Among performers who first made their mark in the 1950s, only a handful still walk among us. One of those performers died last week: Jimmie Rodgers. He is not the Singing Brakeman, one of the founding fathers of country music. This Jimmie Rodgers scored a handful of hits in the late 50s that made it into the good times/great oldies pantheon for a while, and anybody halfway conversant with the early rock ‘n’ roll era should know them. “Honeycomb” was a #1 hit; “Secretly,” “Kisses Sweeter Than Wine,” and “Uh-Oh I’m Falling in Love Again” all made the Top 10; “Bimbombey” peaked at #11. All of them came in 1957 and 1958.
(Two of Rodgers’ songs were adapted into commercial jingles embedded in baby-boomer DNA: “Honeycomb” was used to plug Post’s Honeycomb cereal, and “Uh-Oh I’m Falling in Love Again” was the basis for the slogan “Uh-oh, Spaghetti-O’s.”)
Once the hits slowed down, Rodgers remained visible, largely on TV variety shows.
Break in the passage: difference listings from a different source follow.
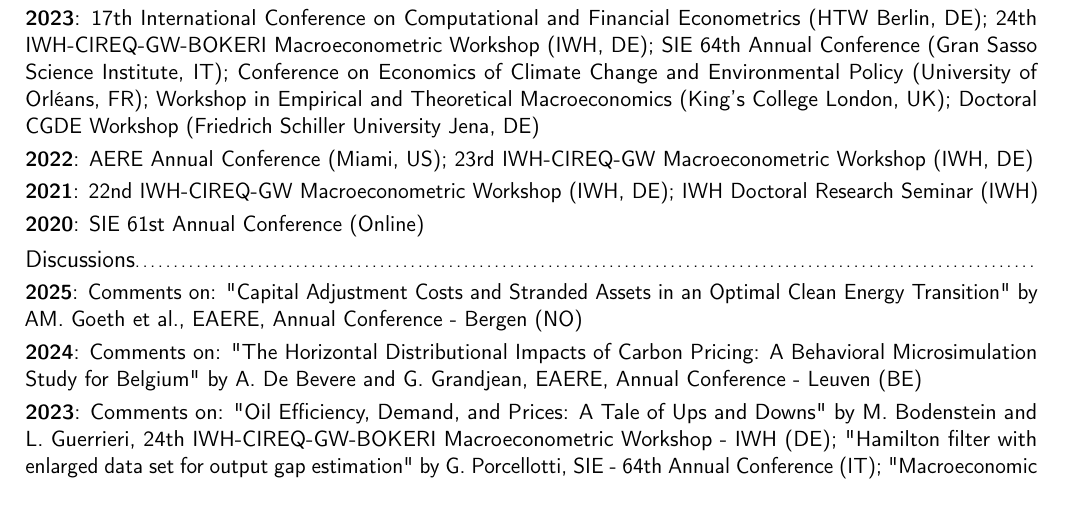
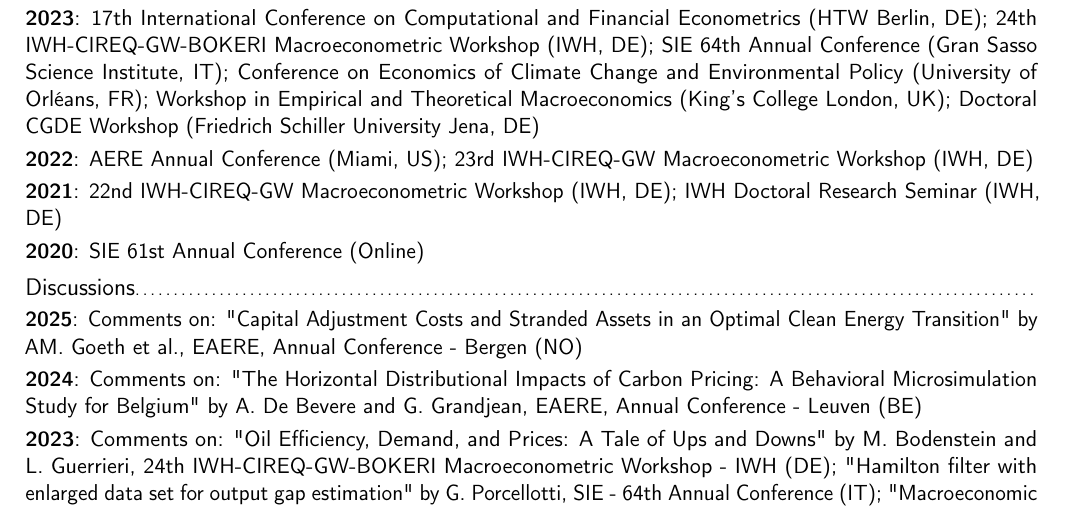
Before and after one commit to asardone1793/CV, a LaTeX CV (main.tex): part of page 2 of 3, cut so that both start at the same text. Compiled offline with pdfLaTeX.

Commit message:
Updates from Overleaf

```diff
--- a/main.tex
+++ b/main.tex
@@ -85,7 +85,7 @@
 \cvitem{2024}{10th Climate Annual Conference (European University Institute, IT); EAERE Annual Conference (Leuven, BE); AERE Annual Conference (Washington DC, US); PhD Seminar (Georgia State University, US); Brown Bag Seminar (Leipzig University, DE)}
 \cvitem{2023}{17th International Conference on Computational and Financial Econometrics (HTW Berlin, DE); 24th IWH-CIREQ-GW-BOKERI Macroeconometric Workshop (IWH, DE); SIE 64th Annual Conference (Gran Sasso Science Institute, IT); Conference on Economics of Climate Change and Environmental Policy (University of Orléans, FR); Workshop in Empirical and Theoretical Macroeconomics (King's College London, UK); Doctoral CGDE Workshop (Friedrich Schiller University Jena, DE)}
 \cvitem{2022}{AERE Annual Conference (Miami, US); 23rd IWH-CIREQ-GW Macroeconometric Workshop (IWH, DE)}
-\cvitem{2021}{22nd IWH-CIREQ-GW Macroeconometric Workshop (IWH, DE); IWH Doctoral Research Seminar (IWH)}
+\cvitem{2021}{22nd IWH-CIREQ-GW Macroeconometric Workshop (IWH, DE); IWH Doctoral Research Seminar (IWH, DE)}
 \cvitem{2020}{SIE 61st Annual Conference (Online)}
 
 \subsection{Discussions}
```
In typical turn-of-the-60s, cash-in-with-the-kids fashion, he got lead roles in a couple of movies, as a Civil War soldier in The Little Shepherd of Kingdom Come and a World War II dogface in Back Door to Hell. In 1967, Rodgers was seriously injured in a beating incident, which he blamed on the Los Angeles police but which may have been ordered by mobbed-up record executive Morris Levy after Rodgers insisted on royalty payments he hadn’t received. In 1969, he starred in a summer replacement for The Carol Burnett Show on which Vicki Lawrence and Lyle Waggoner were regulars. Rodgers continued to record through the end of the 1970s and to perform for a few years after that.
Jimmie Rodgers was 87; Phil Spector was 81. Their deaths, coming close upon those of contemporaries Hank Aaron (86), Larry King (87), and Gregory Sierra (83), add to the number of icons we leave behind on the ever-more-distant shore, as we sail on.